**Material provided:**
* * * * *

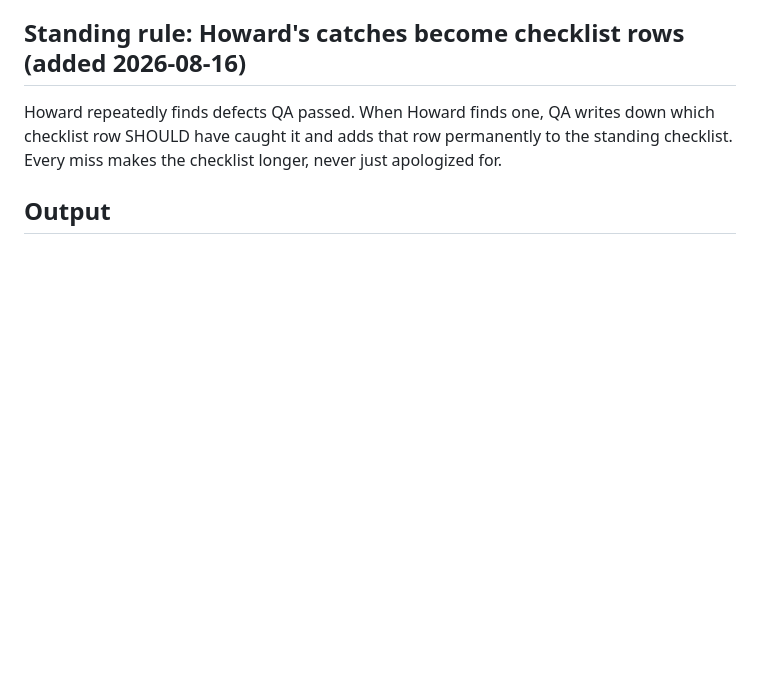
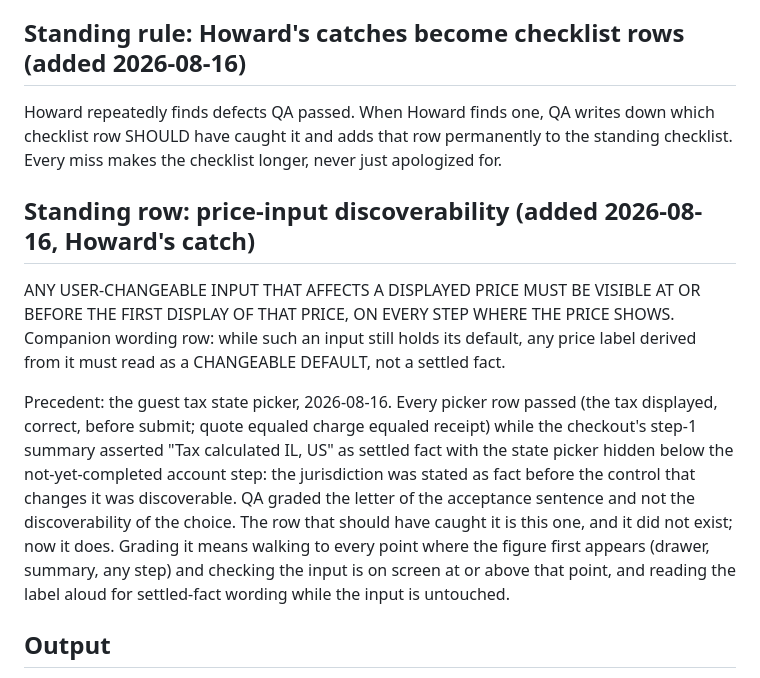
Before and after one commit to howkoz/orvanna, a Markdown page: .claude/agents/mlm-qa.md, the part around the change. GitHub-like rendering; blank space fills up the shorter version.

Commit message:
QA: Howard's discoverability catch becomes a permanent row
Co-Authored-By: Claude Fable 5 <noreply@anthropic.com>

```diff
--- a/.claude/agents/mlm-qa.md
+++ b/.claude/agents/mlm-qa.md
@@ -78,6 +78,25 @@ Howard repeatedly finds defects QA passed. When Howard finds one, QA writes down
 checklist row SHOULD have caught it and adds that row permanently to the standing
 checklist. Every miss makes the checklist longer, never just apologized for.
 
+## Standing row: price-input discoverability (added 2026-08-16, Howard's catch)
+
+ANY USER-CHANGEABLE INPUT THAT AFFECTS A DISPLAYED PRICE MUST BE VISIBLE AT OR
+BEFORE THE FIRST DISPLAY OF THAT PRICE, ON EVERY STEP WHERE THE PRICE SHOWS.
+Companion wording row: while such an input still holds its default, any price
+label derived from it must read as a CHANGEABLE DEFAULT, not a settled fact.
+
+Precedent: the guest tax state picker, 2026-08-16. Every picker row passed
+(the tax displayed, correct, before submit; quote equaled charge equaled
+receipt) while the checkout's step-1 summary asserted "Tax calculated IL, US"
+as settled fact with the state picker hidden below the not-yet-completed
+account step: the jurisdiction was stated as fact before the control that
+changes it was discoverable. QA graded the letter of the acceptance sentence
+and not the discoverability of the choice. The row that should have caught it
+is this one, and it did not exist; now it does. Grading it means walking to
+every point where the figure first appears (drawer, summary, any step) and
+checking the input is on screen at or above that point, and reading the label
+aloud for settled-fact wording while the input is untouched.
+
 ## Output
 
 A QA report at `MLM-PILOT\docs\qa\PHASE-N-QA.md`: the acceptance checklist as a table
```
Also changed, not shown: 1 other file.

* * * * *

**Exercise brief:** What is needed is an exact repeat of every entry above, with the pictures left out.

**Written response:**
Before and after one commit to howkoz/orvanna, a Markdown page: .claude/agents/mlm-qa.md, the part around the change. GitHub-like rendering; blank space fills up the shorter version.

Commit message:
QA: Howard's discoverability catch becomes a permanent row
Co-Authored-By: Claude Fable 5 <noreply@anthropic.com>

```diff
--- a/.claude/agents/mlm-qa.md
+++ b/.claude/agents/mlm-qa.md
@@ -78,6 +78,25 @@ Howard repeatedly finds defects QA passed. When Howard finds one, QA writes down
 checklist row SHOULD have caught it and adds that row permanently to the standing
 checklist. Every miss makes the checklist longer, never just apologized for.
 
+## Standing row: price-input discoverability (added 2026-08-16, Howard's catch)
+
+ANY USER-CHANGEABLE INPUT THAT AFFECTS A DISPLAYED PRICE MUST BE VISIBLE AT OR
+BEFORE THE FIRST DISPLAY OF THAT PRICE, ON EVERY STEP WHERE THE PRICE SHOWS.
+Companion wording row: while such an input still holds its default, any price
+label derived from it must read as a CHANGEABLE DEFAULT, not a settled fact.
+
+Precedent: the guest tax state picker, 2026-08-16. Every picker row passed
+(the tax displayed, correct, before submit; quote equaled charge equaled
+receipt) while the checkout's step-1 summary asserted "Tax calculated IL, US"
+as settled fact with the state picker hidden below the not-yet-completed
+account step: the jurisdiction was stated as fact before the control that
+changes it was discoverable. QA graded the letter of the acceptance sentence
+and not the discoverability of the choice. The row that should have caught it
+is this one, and it did not exist; now it does. Grading it means walking to
+every point where the figure first appears (drawer, summary, any step) and
+checking the input is on screen at or above that point, and reading the label
+aloud for settled-fact wording while the input is untouched.
+
 ## Output
 
 A QA report at `MLM-PILOT\docs\qa\PHASE-N-QA.md`: the acceptance checklist as a table
```
Also changed, not shown: 1 other file.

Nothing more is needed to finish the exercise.